— Task to complete —
What you give back must match the data character for character.
====== Source information
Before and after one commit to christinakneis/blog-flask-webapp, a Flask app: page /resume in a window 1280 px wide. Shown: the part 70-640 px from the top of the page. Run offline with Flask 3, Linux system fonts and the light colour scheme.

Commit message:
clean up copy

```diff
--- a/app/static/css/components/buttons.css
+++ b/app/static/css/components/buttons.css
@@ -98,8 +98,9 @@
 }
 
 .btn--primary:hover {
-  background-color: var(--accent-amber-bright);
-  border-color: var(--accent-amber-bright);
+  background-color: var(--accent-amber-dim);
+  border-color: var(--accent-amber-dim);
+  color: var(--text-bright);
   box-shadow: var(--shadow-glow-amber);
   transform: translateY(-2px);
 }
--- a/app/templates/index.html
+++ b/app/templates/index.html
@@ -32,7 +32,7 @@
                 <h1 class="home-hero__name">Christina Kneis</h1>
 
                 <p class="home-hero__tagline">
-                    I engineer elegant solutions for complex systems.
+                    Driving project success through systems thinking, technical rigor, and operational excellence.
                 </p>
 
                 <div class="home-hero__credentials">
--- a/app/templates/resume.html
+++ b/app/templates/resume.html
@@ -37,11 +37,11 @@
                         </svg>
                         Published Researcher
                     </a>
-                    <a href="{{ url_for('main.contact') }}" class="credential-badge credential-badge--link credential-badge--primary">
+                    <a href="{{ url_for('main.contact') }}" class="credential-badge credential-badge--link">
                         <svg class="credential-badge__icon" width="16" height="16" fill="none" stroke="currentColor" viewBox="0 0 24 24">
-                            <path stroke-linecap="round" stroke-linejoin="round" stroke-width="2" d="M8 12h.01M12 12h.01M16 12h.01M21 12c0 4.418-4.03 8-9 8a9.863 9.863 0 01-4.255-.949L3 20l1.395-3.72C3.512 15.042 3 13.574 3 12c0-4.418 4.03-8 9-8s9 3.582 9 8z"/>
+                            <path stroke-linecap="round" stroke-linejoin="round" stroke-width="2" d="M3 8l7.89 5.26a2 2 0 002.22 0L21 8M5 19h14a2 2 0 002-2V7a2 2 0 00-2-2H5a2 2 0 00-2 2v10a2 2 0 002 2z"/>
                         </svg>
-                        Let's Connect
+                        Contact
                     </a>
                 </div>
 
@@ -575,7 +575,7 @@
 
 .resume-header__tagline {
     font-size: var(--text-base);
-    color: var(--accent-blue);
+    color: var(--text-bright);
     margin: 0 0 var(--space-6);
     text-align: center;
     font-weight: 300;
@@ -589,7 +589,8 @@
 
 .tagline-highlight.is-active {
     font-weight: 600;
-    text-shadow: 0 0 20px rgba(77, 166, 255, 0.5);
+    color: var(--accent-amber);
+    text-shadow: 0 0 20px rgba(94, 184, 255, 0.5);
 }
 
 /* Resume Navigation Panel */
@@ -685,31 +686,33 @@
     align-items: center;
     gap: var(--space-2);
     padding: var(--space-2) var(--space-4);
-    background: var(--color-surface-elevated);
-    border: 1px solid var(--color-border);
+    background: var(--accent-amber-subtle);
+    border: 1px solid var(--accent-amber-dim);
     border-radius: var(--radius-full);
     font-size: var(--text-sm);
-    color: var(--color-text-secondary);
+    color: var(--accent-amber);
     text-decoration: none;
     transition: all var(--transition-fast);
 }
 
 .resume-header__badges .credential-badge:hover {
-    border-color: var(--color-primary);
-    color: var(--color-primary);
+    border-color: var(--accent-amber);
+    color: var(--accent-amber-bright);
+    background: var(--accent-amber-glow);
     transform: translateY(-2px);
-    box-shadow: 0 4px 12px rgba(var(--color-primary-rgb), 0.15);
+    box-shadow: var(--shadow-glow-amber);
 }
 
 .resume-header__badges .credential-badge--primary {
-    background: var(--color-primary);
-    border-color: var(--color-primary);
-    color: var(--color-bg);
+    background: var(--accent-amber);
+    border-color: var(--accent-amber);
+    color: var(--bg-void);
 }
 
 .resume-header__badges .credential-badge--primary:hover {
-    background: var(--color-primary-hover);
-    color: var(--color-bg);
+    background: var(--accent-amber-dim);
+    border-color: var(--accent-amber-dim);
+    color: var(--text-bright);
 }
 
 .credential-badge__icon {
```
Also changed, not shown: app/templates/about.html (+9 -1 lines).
============
— Response below —
Before and after one commit to christinakneis/blog-flask-webapp, a Flask app: page /resume in a window 1280 px wide. Shown: the part 70-640 px from the top of the page. Run offline with Flask 3, Linux system fonts and the light colour scheme.

Commit message:
clean up copy

```diff
--- a/app/static/css/components/buttons.css
+++ b/app/static/css/components/buttons.css
@@ -98,8 +98,9 @@
 }
 
 .btn--primary:hover {
-  background-color: var(--accent-amber-bright);
-  border-color: var(--accent-amber-bright);
+  background-color: var(--accent-amber-dim);
+  border-color: var(--accent-amber-dim);
+  color: var(--text-bright);
   box-shadow: var(--shadow-glow-amber);
   transform: translateY(-2px);
 }
--- a/app/templates/index.html
+++ b/app/templates/index.html
@@ -32,7 +32,7 @@
                 <h1 class="home-hero__name">Christina Kneis</h1>
 
                 <p class="home-hero__tagline">
-                    I engineer elegant solutions for complex systems.
+                    Driving project success through systems thinking, technical rigor, and operational excellence.
                 </p>
 
                 <div class="home-hero__credentials">
--- a/app/templates/resume.html
+++ b/app/templates/resume.html
@@ -37,11 +37,11 @@
                         </svg>
                         Published Researcher
                     </a>
-                    <a href="{{ url_for('main.contact') }}" class="credential-badge credential-badge--link credential-badge--primary">
+                    <a href="{{ url_for('main.contact') }}" class="credential-badge credential-badge--link">
                         <svg class="credential-badge__icon" width="16" height="16" fill="none" stroke="currentColor" viewBox="0 0 24 24">
-                            <path stroke-linecap="round" stroke-linejoin="round" stroke-width="2" d="M8 12h.01M12 12h.01M16 12h.01M21 12c0 4.418-4.03 8-9 8a9.863 9.863 0 01-4.255-.949L3 20l1.395-3.72C3.512 15.042 3 13.574 3 12c0-4.418 4.03-8 9-8s9 3.582 9 8z"/>
+                            <path stroke-linecap="round" stroke-linejoin="round" stroke-width="2" d="M3 8l7.89 5.26a2 2 0 002.22 0L21 8M5 19h14a2 2 0 002-2V7a2 2 0 00-2-2H5a2 2 0 00-2 2v10a2 2 0 002 2z"/>
                         </svg>
-                        Let's Connect
+                        Contact
                     </a>
                 </div>
 
@@ -575,7 +575,7 @@
 
 .resume-header__tagline {
     font-size: var(--text-base);
-    color: var(--accent-blue);
+    color: var(--text-bright);
     margin: 0 0 var(--space-6);
     text-align: center;
     font-weight: 300;
@@ -589,7 +589,8 @@
 
 .tagline-highlight.is-active {
     font-weight: 600;
-    text-shadow: 0 0 20px rgba(77, 166, 255, 0.5);
+    color: var(--accent-amber);
+    text-shadow: 0 0 20px rgba(94, 184, 255, 0.5);
 }
 
 /* Resume Navigation Panel */
@@ -685,31 +686,33 @@
     align-items: center;
     gap: var(--space-2);
     padding: var(--space-2) var(--space-4);
-    background: var(--color-surface-elevated);
-    border: 1px solid var(--color-border);
+    background: var(--accent-amber-subtle);
+    border: 1px solid var(--accent-amber-dim);
     border-radius: var(--radius-full);
     font-size: var(--text-sm);
-    color: var(--color-text-secondary);
+    color: var(--accent-amber);
     text-decoration: none;
     transition: all var(--transition-fast);
 }
 
 .resume-header__badges .credential-badge:hover {
-    border-color: var(--color-primary);
-    color: var(--color-primary);
+    border-color: var(--accent-amber);
+    color: var(--accent-amber-bright);
+    background: var(--accent-amber-glow);
     transform: translateY(-2px);
-    box-shadow: 0 4px 12px rgba(var(--color-primary-rgb), 0.15);
+    box-shadow: var(--shadow-glow-amber);
 }
 
 .resume-header__badges .credential-badge--primary {
-    background: var(--color-primary);
-    border-color: var(--color-primary);
-    color: var(--color-bg);
+    background: var(--accent-amber);
+    border-color: var(--accent-amber);
+    color: var(--bg-void);
 }
 
 .resume-header__badges .credential-badge--primary:hover {
-    background: var(--color-primary-hover);
-    color: var(--color-bg);
+    background: var(--accent-amber-dim);
+    border-color: var(--accent-amber-dim);
+    color: var(--text-bright);
 }
 
 .credential-badge__icon {
```
Also changed, not shown: app/templates/about.html (+9 -1 lines).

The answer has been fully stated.